Scan the lines below; pull out those with "added".

## [GIVEN ENTRIES]
----
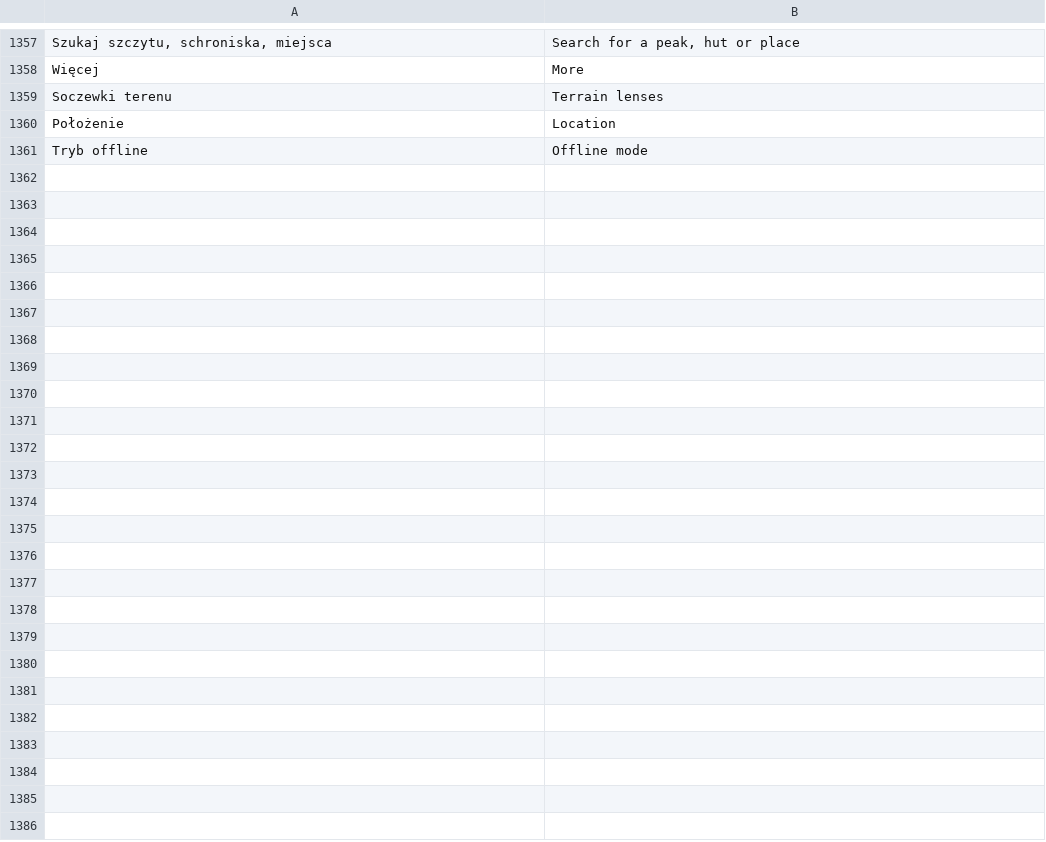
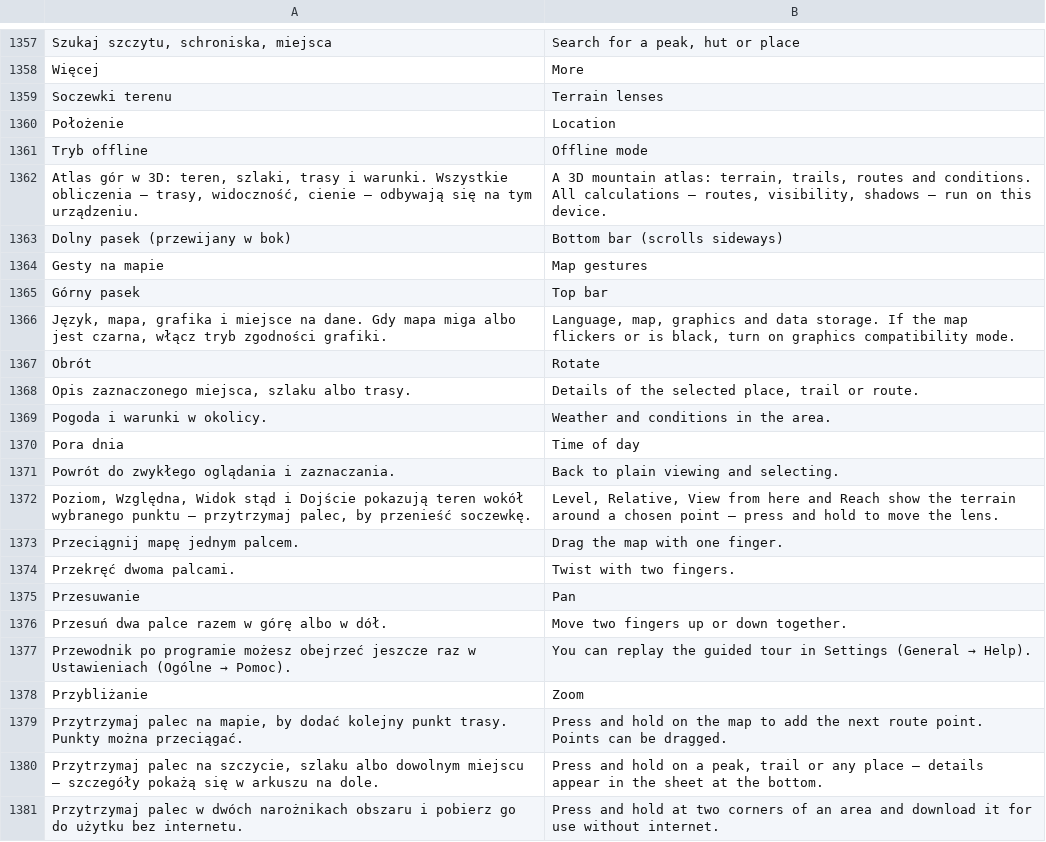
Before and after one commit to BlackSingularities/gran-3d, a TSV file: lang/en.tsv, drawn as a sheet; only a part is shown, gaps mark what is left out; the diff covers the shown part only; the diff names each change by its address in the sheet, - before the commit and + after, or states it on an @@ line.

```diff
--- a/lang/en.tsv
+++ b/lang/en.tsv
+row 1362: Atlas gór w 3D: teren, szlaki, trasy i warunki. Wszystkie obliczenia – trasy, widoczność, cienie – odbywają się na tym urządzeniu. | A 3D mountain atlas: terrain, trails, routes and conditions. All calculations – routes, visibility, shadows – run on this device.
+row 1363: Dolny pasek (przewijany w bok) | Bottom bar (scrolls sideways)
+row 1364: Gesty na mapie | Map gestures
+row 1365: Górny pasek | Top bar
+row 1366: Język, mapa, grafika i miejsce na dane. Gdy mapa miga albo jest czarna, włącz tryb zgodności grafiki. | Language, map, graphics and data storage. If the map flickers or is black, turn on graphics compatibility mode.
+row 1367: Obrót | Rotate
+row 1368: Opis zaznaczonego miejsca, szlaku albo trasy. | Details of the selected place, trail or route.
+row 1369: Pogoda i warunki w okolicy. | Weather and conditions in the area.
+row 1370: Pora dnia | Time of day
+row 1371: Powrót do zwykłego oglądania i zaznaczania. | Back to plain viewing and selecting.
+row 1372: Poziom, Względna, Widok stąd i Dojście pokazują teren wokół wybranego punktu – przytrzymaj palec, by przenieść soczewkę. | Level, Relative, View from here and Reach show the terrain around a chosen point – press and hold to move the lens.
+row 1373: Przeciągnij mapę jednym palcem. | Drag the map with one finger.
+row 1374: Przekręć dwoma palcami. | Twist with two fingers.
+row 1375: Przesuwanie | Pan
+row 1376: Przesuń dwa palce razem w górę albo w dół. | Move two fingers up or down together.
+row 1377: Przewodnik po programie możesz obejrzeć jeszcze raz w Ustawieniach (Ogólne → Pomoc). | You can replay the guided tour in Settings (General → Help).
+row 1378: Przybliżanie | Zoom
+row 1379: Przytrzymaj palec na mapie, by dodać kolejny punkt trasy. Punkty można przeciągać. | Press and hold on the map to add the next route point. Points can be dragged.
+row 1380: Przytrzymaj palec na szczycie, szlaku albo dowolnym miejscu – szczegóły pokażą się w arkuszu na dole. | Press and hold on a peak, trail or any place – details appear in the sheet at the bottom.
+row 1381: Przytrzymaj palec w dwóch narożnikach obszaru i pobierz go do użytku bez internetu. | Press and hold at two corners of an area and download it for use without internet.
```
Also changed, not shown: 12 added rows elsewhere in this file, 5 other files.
----
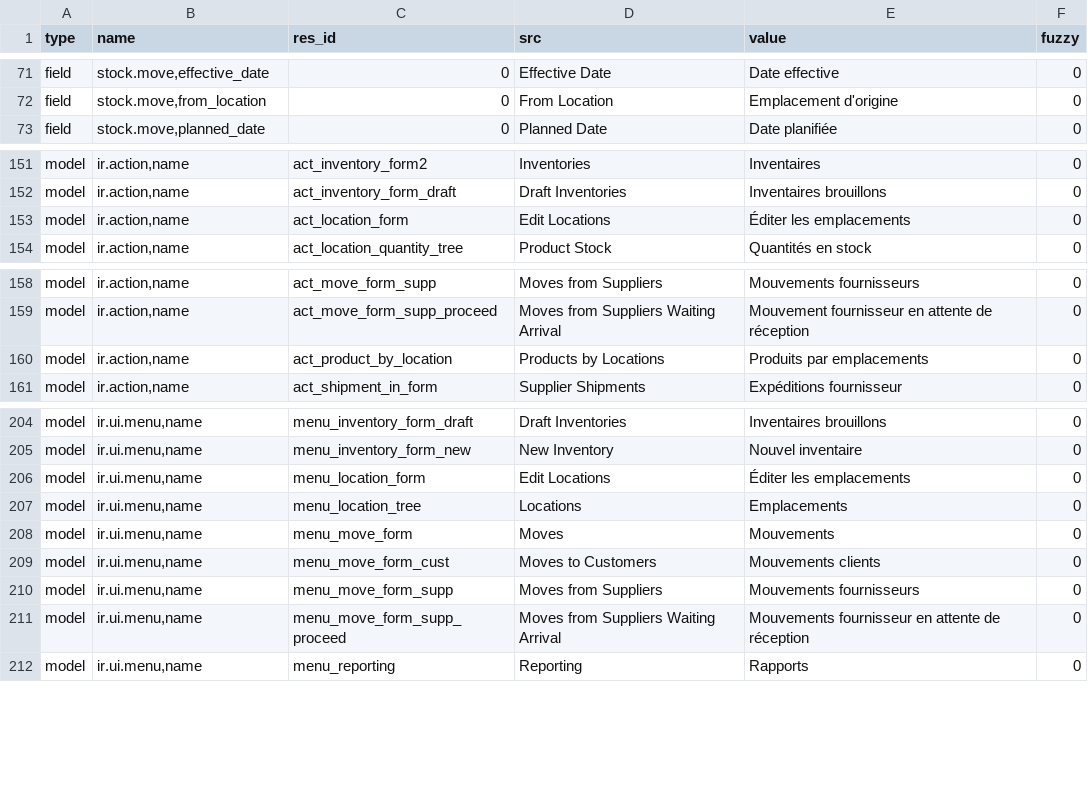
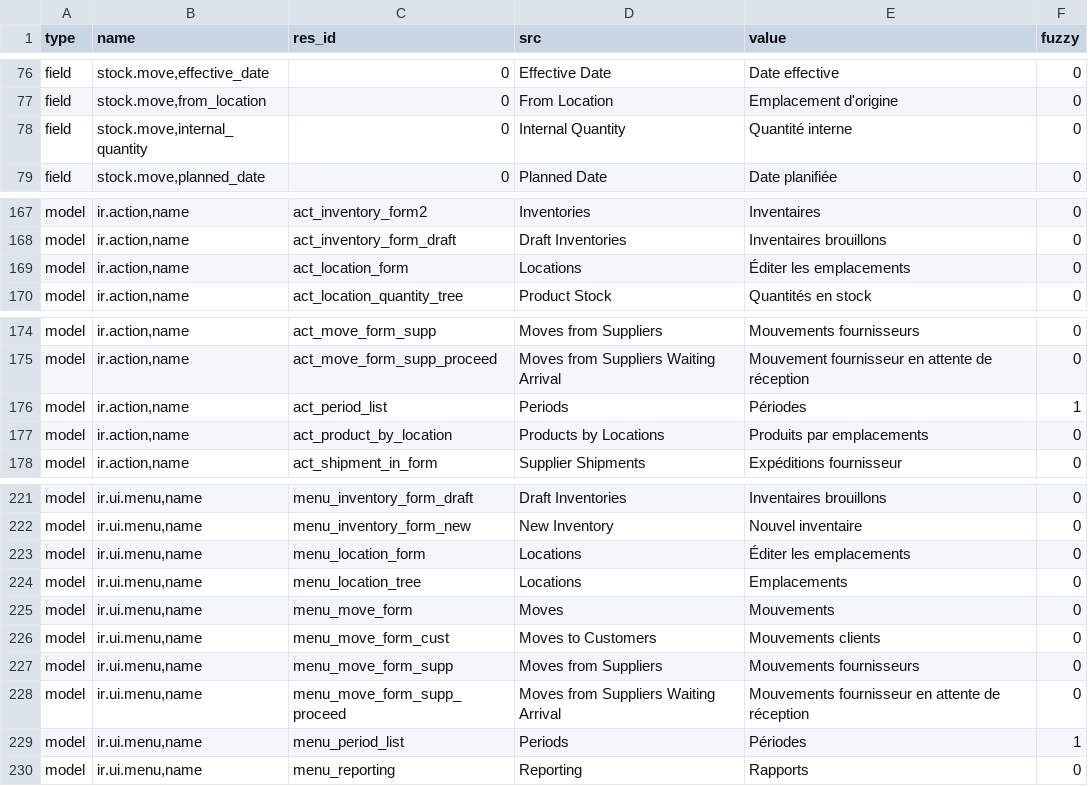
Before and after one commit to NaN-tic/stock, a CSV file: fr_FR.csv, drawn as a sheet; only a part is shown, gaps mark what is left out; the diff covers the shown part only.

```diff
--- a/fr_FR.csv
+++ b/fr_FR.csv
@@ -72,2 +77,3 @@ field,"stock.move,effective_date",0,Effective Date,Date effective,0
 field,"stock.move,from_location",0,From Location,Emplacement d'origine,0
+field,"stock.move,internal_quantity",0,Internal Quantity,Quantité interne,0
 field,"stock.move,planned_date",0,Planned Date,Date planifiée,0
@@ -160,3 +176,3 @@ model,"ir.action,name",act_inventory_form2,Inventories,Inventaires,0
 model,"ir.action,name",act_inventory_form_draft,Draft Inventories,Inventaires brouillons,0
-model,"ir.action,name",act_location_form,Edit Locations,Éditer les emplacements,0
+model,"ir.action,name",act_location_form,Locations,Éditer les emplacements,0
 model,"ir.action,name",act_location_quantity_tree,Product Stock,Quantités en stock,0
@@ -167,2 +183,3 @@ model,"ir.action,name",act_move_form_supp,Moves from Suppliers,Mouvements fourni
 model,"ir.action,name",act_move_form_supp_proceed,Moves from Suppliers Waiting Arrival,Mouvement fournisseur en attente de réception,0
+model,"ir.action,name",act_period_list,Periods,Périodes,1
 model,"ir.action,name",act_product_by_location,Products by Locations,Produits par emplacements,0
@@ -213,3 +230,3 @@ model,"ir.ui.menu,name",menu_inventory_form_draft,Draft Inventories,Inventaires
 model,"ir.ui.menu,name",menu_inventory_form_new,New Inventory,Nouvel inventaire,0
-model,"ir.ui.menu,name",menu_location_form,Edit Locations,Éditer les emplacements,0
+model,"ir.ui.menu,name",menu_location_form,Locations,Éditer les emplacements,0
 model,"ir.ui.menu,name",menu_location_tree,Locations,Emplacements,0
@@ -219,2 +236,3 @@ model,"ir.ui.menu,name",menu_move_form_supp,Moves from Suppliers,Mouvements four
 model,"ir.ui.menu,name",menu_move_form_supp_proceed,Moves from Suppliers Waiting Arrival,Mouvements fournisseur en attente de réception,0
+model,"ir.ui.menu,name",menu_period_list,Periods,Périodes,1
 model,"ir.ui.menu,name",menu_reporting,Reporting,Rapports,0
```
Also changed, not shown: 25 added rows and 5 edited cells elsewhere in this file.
----
## [RESPONSE FOR THIS EXERCISE]
Also changed, not shown: 12 added rows elsewhere in this file, 5 other files.
Also changed, not shown: 25 added rows and 5 edited cells elsewhere in this file.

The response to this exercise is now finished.